30 October 1998

Water use assured

More precise water use can

save money, improve yield

and boost quality. Now it

seems it may be needed to

meet produce assurance

scheme criteria too.

Louise Impey investigates

DEMAND for a consistent supply of quality produce prompted a new approach to irrigation and water use on salad crops at G S Shropshire and Sons (Cambs Farms) near Ely.

Four years ago, farms manager Derek Wilkinson recognised the need for a more scientific justification of water use across the 1700ha (4200 acre) farm and an improvement in the accuracy of application.

Since then, the introduction of assurance schemes has proved him right on the requirement for better precision.

With 700ha (1730 acres) of lettuce, 200ha (490 acres) of celery and 300ha (740 acres) of potatoes and onions requiring water, irrigation is used to ensure crop establishment, maximise yields and guarantee quality.

"Continuity of supply is so important to our customers and irrigation has a key role in helping to achieve this," he explains.

"At the same time water has been getting more expensive to apply, both in terms of labour and machinery and a move towards more winter stored water. So we needed to be scientific about it."

Boom irrigators were purchased for their ability to reduce water use through accurate application and irrigation scheduling services from three companies were also employed.

"Were on a range of soil types and our aim is to produce a blueprint for water use for each crop and soil type," says Mr Wilkinson. "And as we use below ground irrigation on the peat soils, its success depends on good management."

Ipswich-based Fullpoint Probe Services began working with Mr Wilkinson three years ago. Soil moisture testing is carried out using both hired and serviced neutron probes and farm-owned theta probes, which are situated in the various crops around the farm.

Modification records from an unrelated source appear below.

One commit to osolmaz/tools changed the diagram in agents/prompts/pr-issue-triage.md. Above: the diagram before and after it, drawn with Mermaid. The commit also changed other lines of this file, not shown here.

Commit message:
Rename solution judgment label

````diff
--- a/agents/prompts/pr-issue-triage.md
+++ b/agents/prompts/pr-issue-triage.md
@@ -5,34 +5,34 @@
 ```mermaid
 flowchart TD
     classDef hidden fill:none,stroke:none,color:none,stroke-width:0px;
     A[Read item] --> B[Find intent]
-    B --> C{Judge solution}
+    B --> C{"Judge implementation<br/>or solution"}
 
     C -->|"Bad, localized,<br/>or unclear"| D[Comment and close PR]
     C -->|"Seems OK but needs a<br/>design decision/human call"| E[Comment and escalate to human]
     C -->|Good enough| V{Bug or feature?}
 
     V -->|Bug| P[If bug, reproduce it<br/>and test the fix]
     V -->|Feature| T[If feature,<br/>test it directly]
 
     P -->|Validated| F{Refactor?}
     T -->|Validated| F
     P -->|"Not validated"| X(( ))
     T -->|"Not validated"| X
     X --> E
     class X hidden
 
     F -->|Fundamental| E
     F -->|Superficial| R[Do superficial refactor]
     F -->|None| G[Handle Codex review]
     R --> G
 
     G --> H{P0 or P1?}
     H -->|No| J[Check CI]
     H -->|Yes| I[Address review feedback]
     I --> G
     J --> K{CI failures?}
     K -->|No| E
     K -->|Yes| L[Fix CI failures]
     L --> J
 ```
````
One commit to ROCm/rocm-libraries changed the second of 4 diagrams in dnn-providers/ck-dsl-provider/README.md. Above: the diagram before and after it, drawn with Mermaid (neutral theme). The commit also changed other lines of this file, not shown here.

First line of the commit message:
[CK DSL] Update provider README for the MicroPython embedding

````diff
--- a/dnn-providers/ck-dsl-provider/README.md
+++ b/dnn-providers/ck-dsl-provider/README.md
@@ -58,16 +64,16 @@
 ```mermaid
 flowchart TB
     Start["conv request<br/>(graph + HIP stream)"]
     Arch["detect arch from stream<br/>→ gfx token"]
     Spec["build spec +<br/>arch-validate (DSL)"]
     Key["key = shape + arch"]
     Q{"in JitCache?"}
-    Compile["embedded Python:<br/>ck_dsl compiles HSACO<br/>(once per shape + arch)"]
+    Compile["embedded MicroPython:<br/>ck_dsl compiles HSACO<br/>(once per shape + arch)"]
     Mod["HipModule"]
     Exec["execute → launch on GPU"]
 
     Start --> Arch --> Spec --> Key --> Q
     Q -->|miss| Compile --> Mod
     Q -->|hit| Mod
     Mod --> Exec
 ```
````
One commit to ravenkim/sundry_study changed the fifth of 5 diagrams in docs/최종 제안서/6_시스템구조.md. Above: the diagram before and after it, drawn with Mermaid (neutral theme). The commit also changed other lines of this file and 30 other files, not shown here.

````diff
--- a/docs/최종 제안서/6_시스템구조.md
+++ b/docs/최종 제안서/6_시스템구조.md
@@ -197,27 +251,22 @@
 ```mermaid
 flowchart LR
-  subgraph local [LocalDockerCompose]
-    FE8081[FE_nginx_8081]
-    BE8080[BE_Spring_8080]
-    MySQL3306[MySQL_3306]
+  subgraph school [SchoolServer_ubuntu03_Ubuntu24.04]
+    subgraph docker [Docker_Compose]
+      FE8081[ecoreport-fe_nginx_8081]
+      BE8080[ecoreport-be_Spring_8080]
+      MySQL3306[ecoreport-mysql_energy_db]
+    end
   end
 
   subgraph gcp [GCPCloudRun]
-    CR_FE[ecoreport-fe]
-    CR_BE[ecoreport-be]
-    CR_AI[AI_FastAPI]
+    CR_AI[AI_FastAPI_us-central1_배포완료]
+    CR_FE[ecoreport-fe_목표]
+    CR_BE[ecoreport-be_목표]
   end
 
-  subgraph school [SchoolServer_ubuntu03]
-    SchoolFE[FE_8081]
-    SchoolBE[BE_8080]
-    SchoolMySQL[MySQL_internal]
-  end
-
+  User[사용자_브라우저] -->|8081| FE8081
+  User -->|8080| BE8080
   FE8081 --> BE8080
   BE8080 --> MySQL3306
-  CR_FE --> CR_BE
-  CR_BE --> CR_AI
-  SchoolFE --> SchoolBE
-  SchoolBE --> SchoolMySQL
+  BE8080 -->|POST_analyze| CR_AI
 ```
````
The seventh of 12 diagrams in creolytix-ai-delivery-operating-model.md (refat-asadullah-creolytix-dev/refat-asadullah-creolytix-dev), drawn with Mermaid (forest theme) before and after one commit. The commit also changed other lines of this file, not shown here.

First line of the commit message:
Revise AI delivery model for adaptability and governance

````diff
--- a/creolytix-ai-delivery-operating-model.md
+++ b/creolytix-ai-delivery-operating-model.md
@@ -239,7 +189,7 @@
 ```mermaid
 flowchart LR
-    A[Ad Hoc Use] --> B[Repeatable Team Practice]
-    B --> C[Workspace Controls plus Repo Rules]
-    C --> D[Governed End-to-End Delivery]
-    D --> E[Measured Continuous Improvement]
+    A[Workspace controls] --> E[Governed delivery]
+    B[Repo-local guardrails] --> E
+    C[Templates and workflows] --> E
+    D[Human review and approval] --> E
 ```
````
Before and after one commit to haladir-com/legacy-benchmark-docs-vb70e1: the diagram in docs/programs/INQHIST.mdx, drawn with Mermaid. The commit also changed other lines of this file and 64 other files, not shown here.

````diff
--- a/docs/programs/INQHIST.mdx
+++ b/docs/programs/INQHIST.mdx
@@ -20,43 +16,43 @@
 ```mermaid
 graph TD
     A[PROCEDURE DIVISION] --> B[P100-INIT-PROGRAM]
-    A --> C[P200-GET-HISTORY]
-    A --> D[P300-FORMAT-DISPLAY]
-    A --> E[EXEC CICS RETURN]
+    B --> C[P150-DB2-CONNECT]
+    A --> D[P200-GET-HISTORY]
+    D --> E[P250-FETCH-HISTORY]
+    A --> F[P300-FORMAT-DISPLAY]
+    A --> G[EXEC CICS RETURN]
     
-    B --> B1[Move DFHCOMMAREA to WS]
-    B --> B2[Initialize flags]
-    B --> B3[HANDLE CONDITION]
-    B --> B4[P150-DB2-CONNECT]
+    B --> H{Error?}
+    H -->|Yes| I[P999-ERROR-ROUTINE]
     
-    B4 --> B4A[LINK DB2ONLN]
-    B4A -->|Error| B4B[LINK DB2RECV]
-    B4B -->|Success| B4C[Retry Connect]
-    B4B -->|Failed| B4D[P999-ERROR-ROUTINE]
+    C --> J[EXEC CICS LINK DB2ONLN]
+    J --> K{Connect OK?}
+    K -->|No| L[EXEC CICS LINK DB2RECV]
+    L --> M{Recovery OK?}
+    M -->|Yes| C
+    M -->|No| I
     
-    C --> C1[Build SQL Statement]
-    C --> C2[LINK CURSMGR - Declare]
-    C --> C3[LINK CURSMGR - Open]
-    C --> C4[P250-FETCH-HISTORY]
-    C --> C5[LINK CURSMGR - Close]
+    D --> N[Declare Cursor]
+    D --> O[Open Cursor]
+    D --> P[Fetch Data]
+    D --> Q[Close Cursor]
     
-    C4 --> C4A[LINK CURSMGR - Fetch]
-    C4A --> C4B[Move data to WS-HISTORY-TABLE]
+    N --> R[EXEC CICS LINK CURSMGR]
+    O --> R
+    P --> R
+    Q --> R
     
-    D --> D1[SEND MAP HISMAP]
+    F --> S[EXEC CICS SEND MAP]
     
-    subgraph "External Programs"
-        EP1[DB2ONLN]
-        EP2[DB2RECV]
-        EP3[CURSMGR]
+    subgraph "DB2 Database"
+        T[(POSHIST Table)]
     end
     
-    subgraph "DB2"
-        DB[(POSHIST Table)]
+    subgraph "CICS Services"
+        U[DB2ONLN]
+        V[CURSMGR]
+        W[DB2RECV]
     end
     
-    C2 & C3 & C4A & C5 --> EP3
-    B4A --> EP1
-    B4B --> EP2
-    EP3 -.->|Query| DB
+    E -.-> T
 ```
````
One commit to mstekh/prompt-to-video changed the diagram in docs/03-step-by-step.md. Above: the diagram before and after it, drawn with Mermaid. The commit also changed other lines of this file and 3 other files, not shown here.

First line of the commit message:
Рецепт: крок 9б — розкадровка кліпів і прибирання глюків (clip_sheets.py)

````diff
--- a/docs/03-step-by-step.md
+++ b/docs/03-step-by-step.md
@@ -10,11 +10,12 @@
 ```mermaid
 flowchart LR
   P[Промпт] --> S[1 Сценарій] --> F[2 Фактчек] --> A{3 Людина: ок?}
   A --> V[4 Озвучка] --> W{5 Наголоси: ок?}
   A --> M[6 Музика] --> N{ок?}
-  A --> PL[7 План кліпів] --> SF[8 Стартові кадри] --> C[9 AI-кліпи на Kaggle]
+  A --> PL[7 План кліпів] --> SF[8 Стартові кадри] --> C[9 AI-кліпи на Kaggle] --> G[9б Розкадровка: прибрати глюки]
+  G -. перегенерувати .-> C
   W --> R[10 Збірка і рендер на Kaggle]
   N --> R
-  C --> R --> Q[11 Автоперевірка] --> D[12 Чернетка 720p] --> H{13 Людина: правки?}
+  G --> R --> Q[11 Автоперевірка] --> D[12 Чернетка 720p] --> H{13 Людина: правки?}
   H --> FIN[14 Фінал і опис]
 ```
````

Fieldsman James West visits twice a week to take measurements of the soil moisture capacity. Those are combined with weather and irrigation data to generate a schedule of irrigation requirements for the next seven days.

The company also carries out soil analysis where required, checking soil structure is not a limiting factor.

"Our information tells the grower when to start irrigating and how much water to apply," points out Mr West. "Some people also use it to prioritise their water applications.

"There is still a tendency to over-water on many farms, so scheduling helps growers make better use of a limited resource," he adds.

Scheduling is charged for according to site and how much of the equipment is hired by the grower. Mr Wilkinson calculates that he pays around £120 for each lettuce crop and £250-280 for a potato crop.

"When you consider that the cost of applying 25mm of water is £70-75/ha, you only have to save one application for the service to pay for itself.

"But our objective was to make better use of water. That doesnt always mean we save applications."

Mr Wilkinson also points out that buying the equipment costs more. "A theta probe costs around £1500 to buy outright and requires us to take the readings ourselves. But Fullpoint helps with the analysis."

For the records

AS Hainey Farm is a LEAF audited farm, a member of the Assured Produce scheme and a Tesco Natures Choice (Gold Standard) farm, the business has been working with Fullpoint Probe Services on the irrigation recording requirements of the various schemes.

"Next year growers will have to document both rainfall and irrigation applications on a daily basis," reveals Mr West. "As rain gauges are installed next to the neutron probes on this farm, all the information is already being kept, so meeting the requirements wont require any additional effort or expense.

"As far as the schemes are concerned, each holding will have to produce a blueprint for growing a crop, part of which will be water use," he explains.